Emissions have been one of the hot topics this week at the Frankfurt Auto Show, right alongside the newest concept cars. Volkswagen AG’s disclosure that it provided inaccurate data to the EPA and other regulators on its diesel engine emissions has moved the markets and made news. The world’s largest automaker ordered its US dealers to immediately halt sales of diesel-powered cars and Martin Winterkorn resigned as CEO.

But the emissions footprint of automakers extends beyond the tailpipes of its cars. Automobile manufacturing itself is a carbon intensive industry, both through its use of materials like steel and aluminum, and the consumer use of its vehicles which are largely fueled by fossil fuels.

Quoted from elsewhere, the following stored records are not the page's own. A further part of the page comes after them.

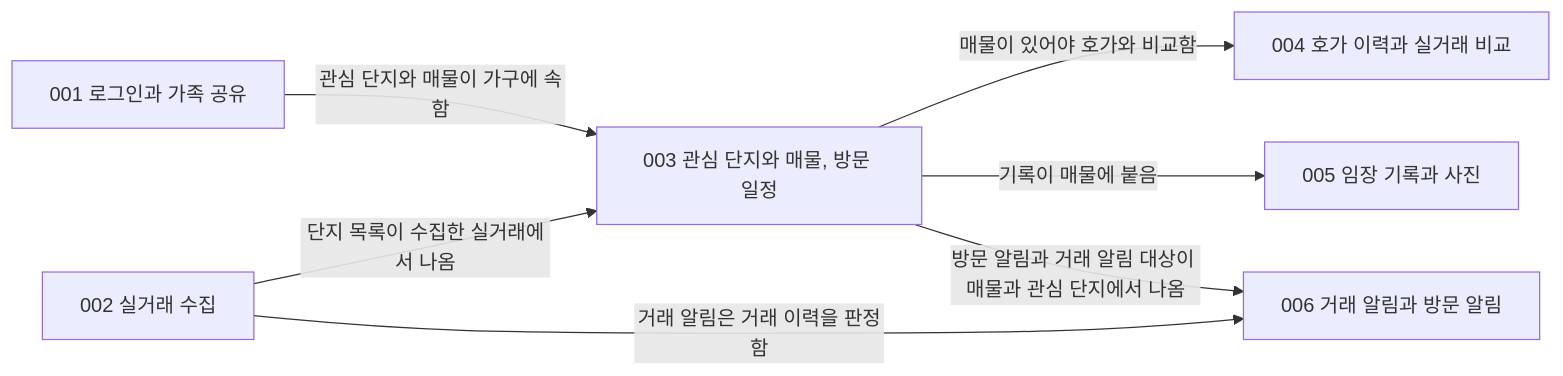
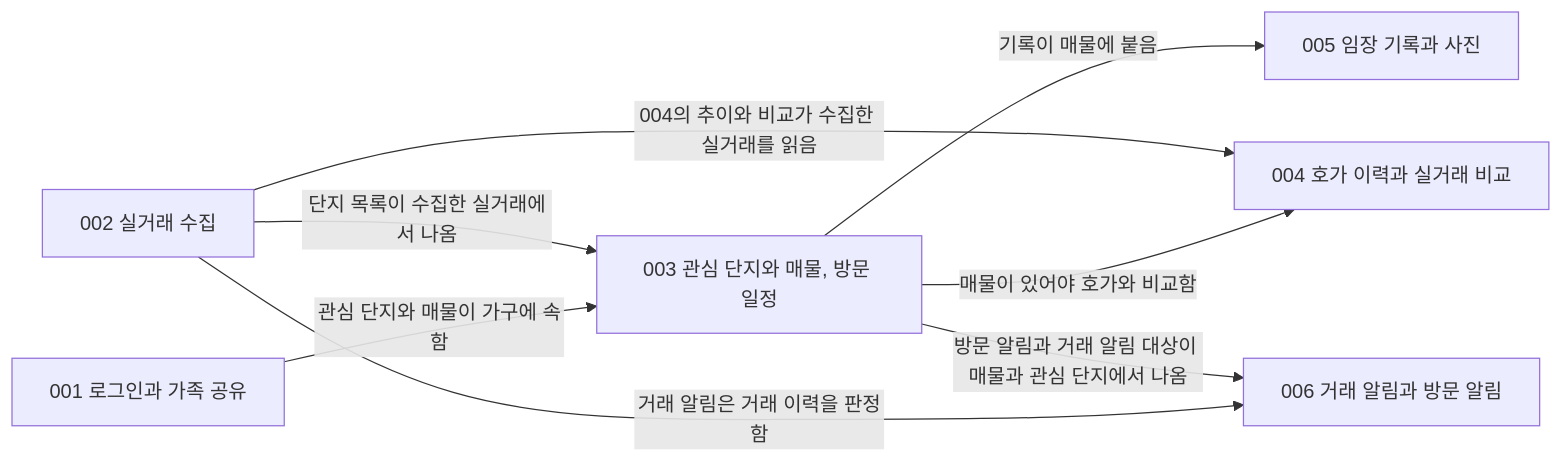
Before and after one commit to Park-Seung-Hun/real-estate: the diagram in docs/backlog.md, drawn with Mermaid. The commit also changed other lines of this file and 16 other files, not shown here.

````diff
--- a/docs/backlog.md
+++ b/docs/backlog.md
@@ -9,16 +9,17 @@
 ```mermaid
 flowchart LR
   f001["001 로그인과 가족 공유"]
   f002["002 실거래 수집"]
   f003["003 관심 단지와 매물, 방문 일정"]
   f004["004 호가 이력과 실거래 비교"]
   f005["005 임장 기록과 사진"]
   f006["006 거래 알림과 방문 알림"]
 
   f001 -->|"관심 단지와 매물이 가구에 속함"| f003
   f002 -->|"단지 목록이 수집한 실거래에서 나옴"| f003
   f003 -->|"매물이 있어야 호가와 비교함"| f004
   f003 -->|"기록이 매물에 붙음"| f005
   f002 -->|"거래 알림은 거래 이력을 판정함"| f006
+  f002 -->|"004의 추이와 비교가 수집한 실거래를 읽음"| f004
   f003 -->|"방문 알림과 거래 알림 대상이 매물과 관심 단지에서 나옴"| f006
 ```
````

It’s hard to imagine, but the world currently has 1.2 billion vehicles, and that will grow to 2.0 billion in 2035 according to one forecast. (more…)

‘Employer considerations after the Supreme Court’s same-sex marriage ruling,’ by Anne R. Yuengert, Esq., and Anne Knox Averitt, Esq., Bradley Arant Boult Cummings LLP

 

 

For a one-minute audio intro to the commentary, click here.

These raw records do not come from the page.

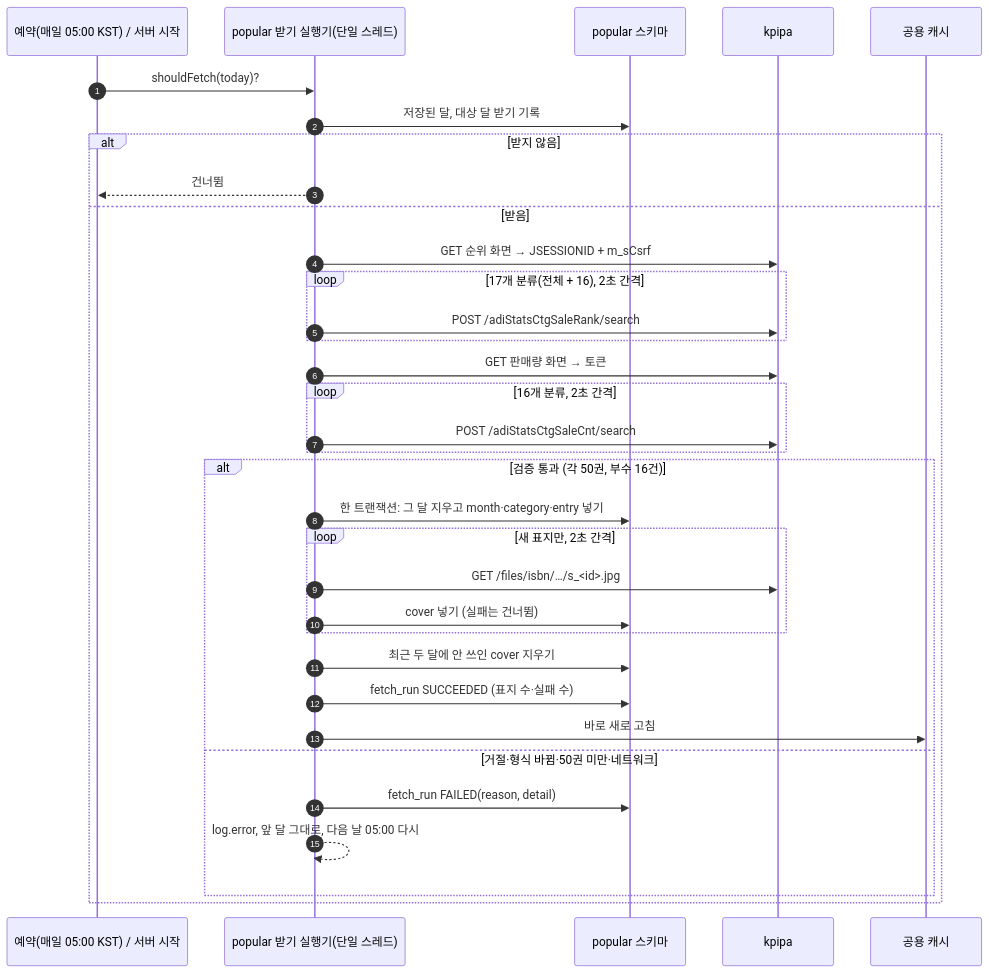
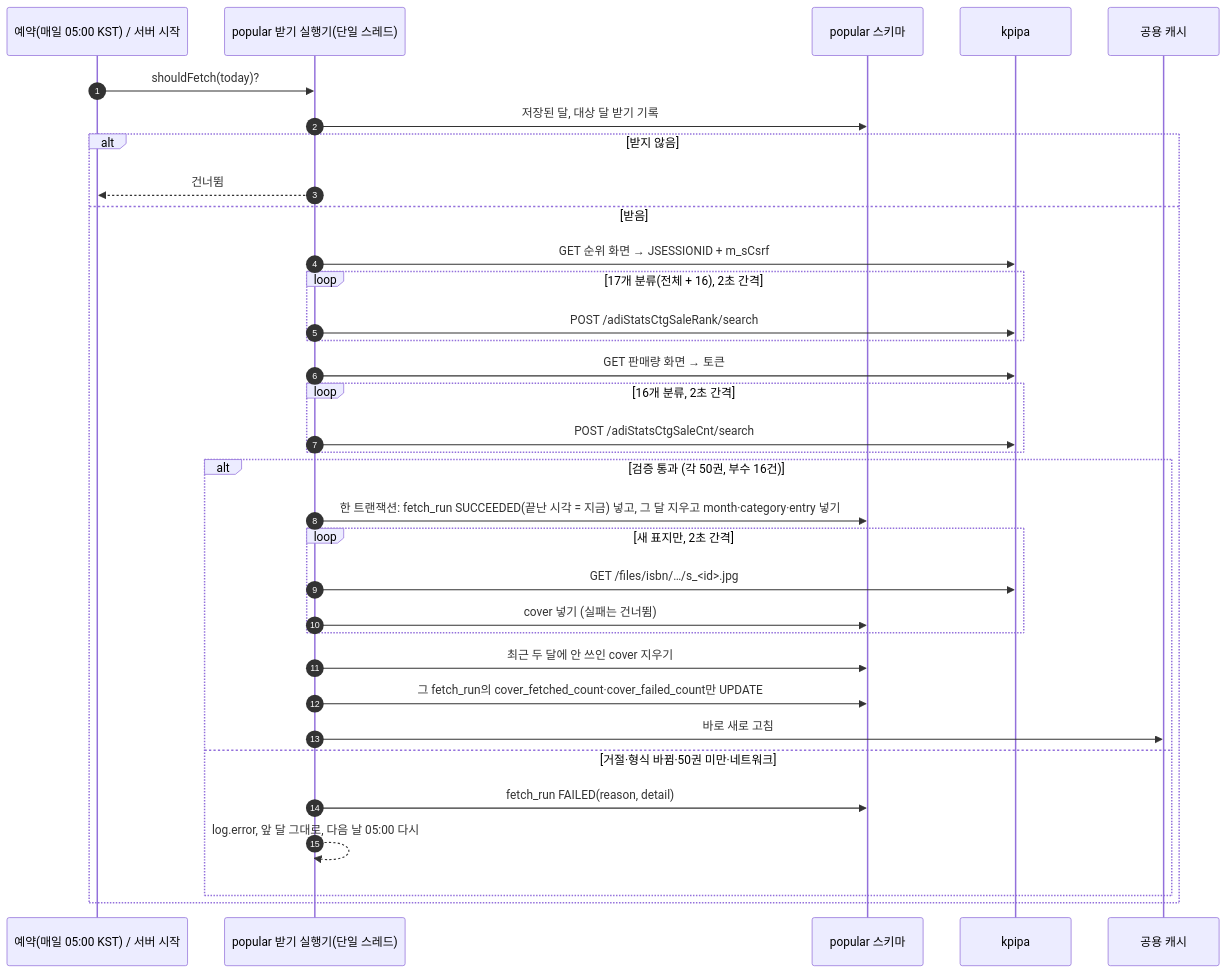
Before and after one commit to hodu-sketch/chaekcheck-plan: the second of 7 diagrams in docs/cycles/10-popular-books/design-delta.md, drawn with Mermaid. The commit also changed other lines of this file and 17 other files, not shown here.

````diff
--- a/docs/cycles/10-popular-books/design-delta.md
+++ b/docs/cycles/10-popular-books/design-delta.md
@@ -39,36 +39,36 @@
 ```mermaid
 sequenceDiagram
   autonumber
   participant T as 예약(매일 05:00 KST) / 서버 시작
   participant J as popular 받기 실행기(단일 스레드)
   participant DB as popular 스키마
   participant K as kpipa
   participant C as 공용 캐시
   T->>J: shouldFetch(today)?
   J->>DB: 저장된 달, 대상 달 받기 기록
   alt 받지 않음
     J-->>T: 건너뜀
   else 받음
     J->>K: GET 순위 화면 → JSESSIONID + m_sCsrf
     loop 17개 분류(전체 + 16), 2초 간격
       J->>K: POST /adiStatsCtgSaleRank/search
     end
     J->>K: GET 판매량 화면 → 토큰
     loop 16개 분류, 2초 간격
       J->>K: POST /adiStatsCtgSaleCnt/search
     end
     alt 검증 통과 (각 50권, 부수 16건)
-      J->>DB: 한 트랜잭션: 그 달 지우고 month·category·entry 넣기
+      J->>DB: 한 트랜잭션: fetch_run SUCCEEDED(끝난 시각 = 지금) 넣고, 그 달 지우고 month·category·entry 넣기
       loop 새 표지만, 2초 간격
         J->>K: GET /files/isbn/…/s_<id>.jpg
         J->>DB: cover 넣기 (실패는 건너뜀)
       end
       J->>DB: 최근 두 달에 안 쓰인 cover 지우기
-      J->>DB: fetch_run SUCCEEDED (표지 수·실패 수)
+      J->>DB: 그 fetch_run의 cover_fetched_count·cover_failed_count만 UPDATE
       J->>C: 바로 새로 고침
     else 거절·형식 바뀜·50권 미만·네트워크
       J->>DB: fetch_run FAILED(reason, detail)
       J-->>J: log.error, 앞 달 그대로, 다음 날 05:00 다시
     end
   end
 ```
````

WestlawNext users: Click here to read the full article on WestlawNext.

Anne R. Yuengert

Anne Knox Averitt

 

 

All of us will be passengers on the road to the future

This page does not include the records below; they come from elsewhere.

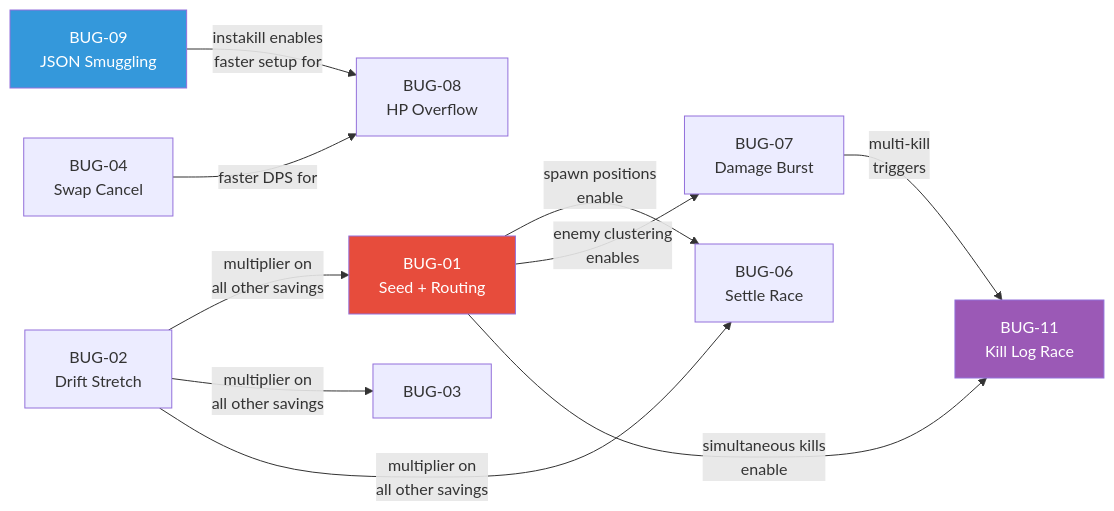
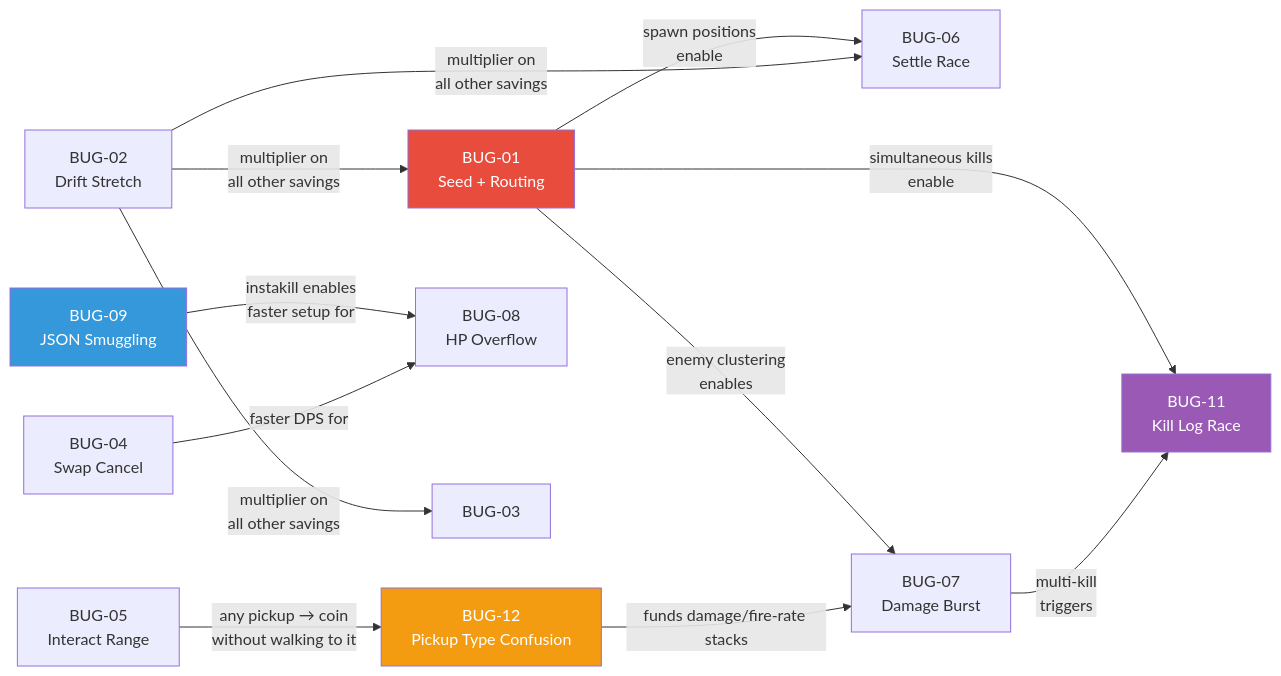
One commit to NUSGreyhats/dcsg-vibecat-404 changed the second of 2 diagrams in docs/specs/bugs.md. Above: the diagram before and after it, drawn with Mermaid. The commit also changed other lines of this file and 10 other files, not shown here.

````diff
--- a/docs/specs/bugs.md
+++ b/docs/specs/bugs.md
@@ -64,14 +65,17 @@
 ```mermaid
 graph LR
     B01["BUG-01<br/>Seed + Routing"] -->|"spawn positions<br/>enable"| B06["BUG-06<br/>Settle Race"]
     B01 -->|"enemy clustering<br/>enables"| B07["BUG-07<br/>Damage Burst"]
     B01 -->|"simultaneous kills<br/>enable"| B11["BUG-11<br/>Kill Log Race"]
     B07 -->|"multi-kill<br/>triggers"| B11
+    B05["BUG-05<br/>Interact Range"] -->|"any pickup → coin<br/>without walking to it"| B12["BUG-12<br/>Pickup Type Confusion"]
+    B12 -->|"funds damage/fire-rate stacks"| B07
     B09["BUG-09<br/>JSON Smuggling"] -->|"instakill enables<br/>faster setup for"| B08["BUG-08<br/>HP Overflow"]
     B04["BUG-04<br/>Swap Cancel"] -->|"faster DPS for"| B08
     B02["BUG-02<br/>Drift Stretch"] -->|"multiplier on<br/>all other savings"| B01 & B03["BUG-03"] & B06
 
     style B01 fill:#e74c3c,color:#fff
     style B11 fill:#9b59b6,color:#fff
     style B09 fill:#3498db,color:#fff
+    style B12 fill:#f39c12,color:#fff
 ```
````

IAA

Every day, Thomson Reuters touches millions of automobile aficionados around the world, including people who design vehicles, regulate their safety, invest in automakers, provide tax advice to them, sue and defend manufacturers and suppliers, and, in the case of the 2015 Frankfurt Auto Show which is currently underway, marvel at the sleek lines, speed and agility of the concept cars that offer unique and wonderful views of a future of which we all want to be a part. In the next few days were running a series of blog posts that will provide glimpses into the professional lives of our customers touching the auto industry, through proprietary data, insights and expert analysis that only Thomson Reuters can deliver.

Nothing captures the imagination of the public faster than a discussion on the car of the future. The driving public have been dreaming about flying cars for decades, and recently Toyota made headlines when a patent application suggesting they were working on one was published. Now in this case US20150246720 describes “an aerocar including a stackable wing and methods for morphing the stackable wing…atop the aerocar,” as opposed to a fully functional flying vehicle, so in reality we are probably many years away from a time when we can fly to work during our daily commute.

Cars that drive themselves were also a part of the automotive dreamscape that is until recent advances, most publicly by Google, demonstrate that the future of autonomous driving may be closer than previously thought. Experts claim the technology is still years away from being viable in all traffic conditions, but that has not stopped Google from conducting field tests, or Apple from apparently speaking with the State of California about autonomous driving regulations. Beyond these news reports, the automotive industry in general has filed a significant number of patents in the autonomous driving field, and Figure 1 shows the trend in autonomous driving patent published by the top six filers in the field over the last three years. (more…)